▶ **Task description**
From the entries below, please gather each line containing the string "status".
═══ Provided data ═══
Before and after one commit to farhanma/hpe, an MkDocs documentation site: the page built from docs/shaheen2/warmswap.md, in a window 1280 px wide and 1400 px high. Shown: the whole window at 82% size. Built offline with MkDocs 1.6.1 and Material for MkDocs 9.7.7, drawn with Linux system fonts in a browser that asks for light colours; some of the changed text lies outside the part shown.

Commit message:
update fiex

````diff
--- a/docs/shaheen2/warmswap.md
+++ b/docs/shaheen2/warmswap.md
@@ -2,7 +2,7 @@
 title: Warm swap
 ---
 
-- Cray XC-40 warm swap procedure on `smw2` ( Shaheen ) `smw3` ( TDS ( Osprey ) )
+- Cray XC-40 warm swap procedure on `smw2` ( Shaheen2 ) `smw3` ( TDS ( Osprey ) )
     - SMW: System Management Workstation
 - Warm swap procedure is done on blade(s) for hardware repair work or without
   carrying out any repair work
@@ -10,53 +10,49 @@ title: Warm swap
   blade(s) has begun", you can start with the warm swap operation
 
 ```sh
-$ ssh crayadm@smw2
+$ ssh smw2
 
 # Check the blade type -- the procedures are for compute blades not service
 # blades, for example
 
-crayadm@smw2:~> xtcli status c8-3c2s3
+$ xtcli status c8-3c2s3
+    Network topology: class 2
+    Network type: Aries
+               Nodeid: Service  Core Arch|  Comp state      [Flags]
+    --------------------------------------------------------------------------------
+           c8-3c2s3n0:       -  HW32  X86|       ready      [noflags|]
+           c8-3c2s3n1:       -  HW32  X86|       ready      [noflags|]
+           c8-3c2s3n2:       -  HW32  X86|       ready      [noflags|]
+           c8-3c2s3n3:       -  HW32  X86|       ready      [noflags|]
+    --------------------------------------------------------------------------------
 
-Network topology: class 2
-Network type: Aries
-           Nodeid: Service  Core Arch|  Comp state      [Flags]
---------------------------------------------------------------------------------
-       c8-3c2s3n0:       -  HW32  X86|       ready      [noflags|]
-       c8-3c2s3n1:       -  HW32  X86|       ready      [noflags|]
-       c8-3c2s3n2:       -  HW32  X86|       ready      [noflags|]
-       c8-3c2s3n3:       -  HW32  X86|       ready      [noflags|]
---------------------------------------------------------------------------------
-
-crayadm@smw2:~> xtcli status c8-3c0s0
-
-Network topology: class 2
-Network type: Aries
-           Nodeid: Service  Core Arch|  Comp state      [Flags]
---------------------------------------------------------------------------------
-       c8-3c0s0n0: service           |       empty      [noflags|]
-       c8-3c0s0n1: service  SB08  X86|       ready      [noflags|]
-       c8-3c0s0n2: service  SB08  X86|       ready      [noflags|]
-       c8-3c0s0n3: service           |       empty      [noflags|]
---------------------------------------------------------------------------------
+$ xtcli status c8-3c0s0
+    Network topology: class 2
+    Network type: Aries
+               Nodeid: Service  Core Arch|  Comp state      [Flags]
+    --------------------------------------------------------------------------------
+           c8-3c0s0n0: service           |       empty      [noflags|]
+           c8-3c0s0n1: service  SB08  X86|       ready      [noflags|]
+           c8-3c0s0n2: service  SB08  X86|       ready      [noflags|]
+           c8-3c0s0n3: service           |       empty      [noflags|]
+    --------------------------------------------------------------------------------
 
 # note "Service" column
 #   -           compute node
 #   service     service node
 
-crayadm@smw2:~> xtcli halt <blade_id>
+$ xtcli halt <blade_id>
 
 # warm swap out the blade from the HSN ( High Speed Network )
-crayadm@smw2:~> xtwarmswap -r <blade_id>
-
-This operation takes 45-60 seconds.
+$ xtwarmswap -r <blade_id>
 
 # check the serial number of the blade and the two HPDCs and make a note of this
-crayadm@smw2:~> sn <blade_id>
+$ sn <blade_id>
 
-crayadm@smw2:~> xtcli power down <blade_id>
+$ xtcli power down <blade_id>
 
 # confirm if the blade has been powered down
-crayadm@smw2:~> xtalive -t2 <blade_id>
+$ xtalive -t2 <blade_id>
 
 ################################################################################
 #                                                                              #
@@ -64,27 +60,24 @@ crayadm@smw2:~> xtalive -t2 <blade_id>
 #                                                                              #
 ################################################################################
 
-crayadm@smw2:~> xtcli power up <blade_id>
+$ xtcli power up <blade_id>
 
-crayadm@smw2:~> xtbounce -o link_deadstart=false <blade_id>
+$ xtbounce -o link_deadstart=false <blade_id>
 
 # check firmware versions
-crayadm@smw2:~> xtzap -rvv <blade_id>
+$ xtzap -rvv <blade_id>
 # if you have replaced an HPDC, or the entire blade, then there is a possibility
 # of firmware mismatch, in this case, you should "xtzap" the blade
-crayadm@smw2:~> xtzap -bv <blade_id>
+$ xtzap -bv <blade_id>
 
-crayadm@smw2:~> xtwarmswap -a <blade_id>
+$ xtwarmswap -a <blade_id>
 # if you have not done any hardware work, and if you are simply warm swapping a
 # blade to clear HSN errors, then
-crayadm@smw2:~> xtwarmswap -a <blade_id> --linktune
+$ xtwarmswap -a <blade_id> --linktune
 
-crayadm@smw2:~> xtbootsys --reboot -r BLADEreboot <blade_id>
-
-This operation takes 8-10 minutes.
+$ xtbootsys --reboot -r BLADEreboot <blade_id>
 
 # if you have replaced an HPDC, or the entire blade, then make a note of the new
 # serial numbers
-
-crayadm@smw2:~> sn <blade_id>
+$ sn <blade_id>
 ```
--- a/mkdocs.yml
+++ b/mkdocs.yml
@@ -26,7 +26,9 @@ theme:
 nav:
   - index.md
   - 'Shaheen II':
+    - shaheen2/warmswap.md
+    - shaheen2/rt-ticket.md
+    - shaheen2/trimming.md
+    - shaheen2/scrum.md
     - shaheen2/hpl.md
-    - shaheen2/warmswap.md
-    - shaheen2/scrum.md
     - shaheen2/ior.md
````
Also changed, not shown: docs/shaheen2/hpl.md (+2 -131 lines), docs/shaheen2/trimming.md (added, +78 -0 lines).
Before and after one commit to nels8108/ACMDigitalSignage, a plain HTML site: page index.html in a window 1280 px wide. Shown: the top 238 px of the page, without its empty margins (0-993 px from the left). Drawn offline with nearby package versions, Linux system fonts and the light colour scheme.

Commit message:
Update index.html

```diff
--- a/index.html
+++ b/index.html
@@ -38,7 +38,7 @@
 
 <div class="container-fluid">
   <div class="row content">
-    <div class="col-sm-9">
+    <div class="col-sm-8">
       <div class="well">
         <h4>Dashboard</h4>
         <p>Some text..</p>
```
═══
▶ **Solution to this problem**
-crayadm@smw2:~> xtcli status c8-3c2s3
+$ xtcli status c8-3c2s3
-crayadm@smw2:~> xtcli status c8-3c0s0
+$ xtcli status c8-3c0s0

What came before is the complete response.